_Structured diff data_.
--*--

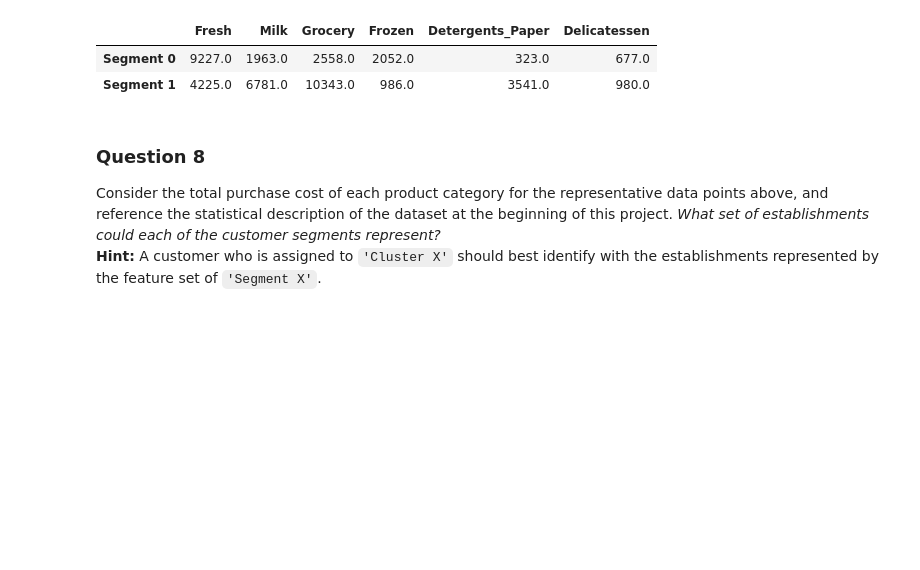
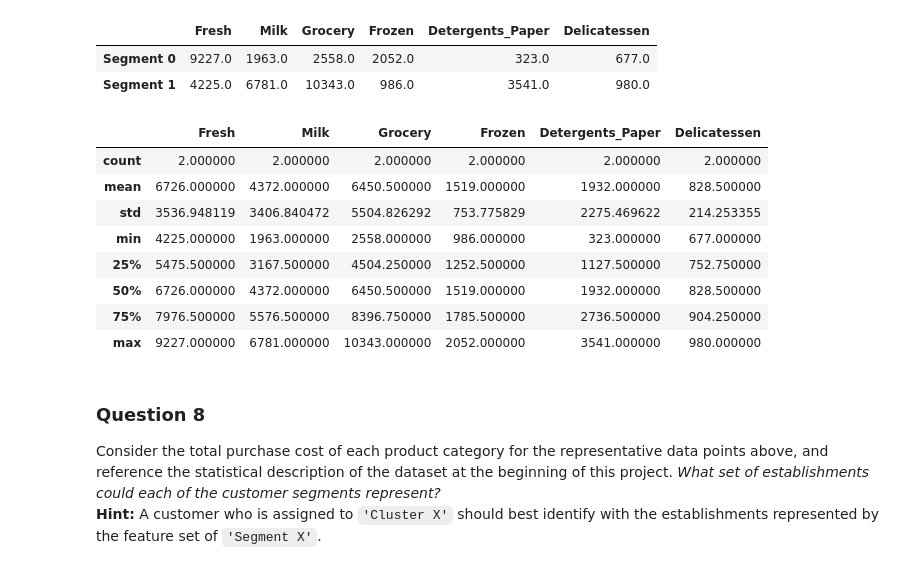
Before and after one commit to rajeev921/machine_learning, a Jupyter notebook: creating_customer_segments/customer_segments.ipynb, the cells around one changed output. Cells and saved outputs as stored; diff of their text form; code cells hidden in the pictures; blank space fills up the shorter version.

```diff
--- a/creating_customer_segments/customer_segments.ipynb
+++ b/creating_customer_segments/customer_segments.ipynb
@@ -515,6 +521,18 @@ display(true_centers)
 |  | Fresh | Milk | Grocery | Frozen | Detergents_Paper | Delicatessen |
 | Segment 0 | 9227.0 | 1963.0 | 2558.0 | 2052.0 | 323.0 | 677.0 |
 | Segment 1 | 4225.0 | 6781.0 | 10343.0 | 986.0 | 3541.0 | 980.0 |
+# %%
+true_centers.describe()
+# %% [output]
+|  | Fresh | Milk | Grocery | Frozen | Detergents_Paper | Delicatessen |
+| count | 2.000000 | 2.000000 | 2.000000 | 2.000000 | 2.000000 | 2.000000 |
+| mean | 6726.000000 | 4372.000000 | 6450.500000 | 1519.000000 | 1932.000000 | 828.500000 |
+| std | 3536.948119 | 3406.840472 | 5504.826292 | 753.775829 | 2275.469622 | 214.253355 |
+| min | 4225.000000 | 1963.000000 | 2558.000000 | 986.000000 | 323.000000 | 677.000000 |
+| 25% | 5475.500000 | 3167.500000 | 4504.250000 | 1252.500000 | 1127.500000 | 752.750000 |
+| 50% | 6726.000000 | 4372.000000 | 6450.500000 | 1519.000000 | 1932.000000 | 828.500000 |
+| 75% | 7976.500000 | 5576.500000 | 8396.750000 | 1785.500000 | 2736.500000 | 904.250000 |
+| max | 9227.000000 | 6781.000000 | 10343.000000 | 2052.000000 | 3541.000000 | 980.000000 |
 # %% [markdown]
 ### Question 8
 Consider the total purchase cost of each product category for the representative data points above, and reference the statistical description of the dataset at the beginning of this project. *What set of establishments could each of the customer segments represent?*
```
Also changed, not shown: parts of 12 cells of this notebook, 2 other files.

--*--

_PROBLEM REQUIREMENTS_.
Could you write out the records again exactly, omitting each image?

_ANSWER BELOW_.
Before and after one commit to rajeev921/machine_learning, a Jupyter notebook: creating_customer_segments/customer_segments.ipynb, the cells around one changed output. Cells and saved outputs as stored; diff of their text form; code cells hidden in the pictures; blank space fills up the shorter version.

```diff
--- a/creating_customer_segments/customer_segments.ipynb
+++ b/creating_customer_segments/customer_segments.ipynb
@@ -515,6 +521,18 @@ display(true_centers)
 |  | Fresh | Milk | Grocery | Frozen | Detergents_Paper | Delicatessen |
 | Segment 0 | 9227.0 | 1963.0 | 2558.0 | 2052.0 | 323.0 | 677.0 |
 | Segment 1 | 4225.0 | 6781.0 | 10343.0 | 986.0 | 3541.0 | 980.0 |
+# %%
+true_centers.describe()
+# %% [output]
+|  | Fresh | Milk | Grocery | Frozen | Detergents_Paper | Delicatessen |
+| count | 2.000000 | 2.000000 | 2.000000 | 2.000000 | 2.000000 | 2.000000 |
+| mean | 6726.000000 | 4372.000000 | 6450.500000 | 1519.000000 | 1932.000000 | 828.500000 |
+| std | 3536.948119 | 3406.840472 | 5504.826292 | 753.775829 | 2275.469622 | 214.253355 |
+| min | 4225.000000 | 1963.000000 | 2558.000000 | 986.000000 | 323.000000 | 677.000000 |
+| 25% | 5475.500000 | 3167.500000 | 4504.250000 | 1252.500000 | 1127.500000 | 752.750000 |
+| 50% | 6726.000000 | 4372.000000 | 6450.500000 | 1519.000000 | 1932.000000 | 828.500000 |
+| 75% | 7976.500000 | 5576.500000 | 8396.750000 | 1785.500000 | 2736.500000 | 904.250000 |
+| max | 9227.000000 | 6781.000000 | 10343.000000 | 2052.000000 | 3541.000000 | 980.000000 |
 # %% [markdown]
 ### Question 8
 Consider the total purchase cost of each product category for the representative data points above, and reference the statistical description of the dataset at the beginning of this project. *What set of establishments could each of the customer segments represent?*
```
Also changed, not shown: parts of 12 cells of this notebook, 2 other files.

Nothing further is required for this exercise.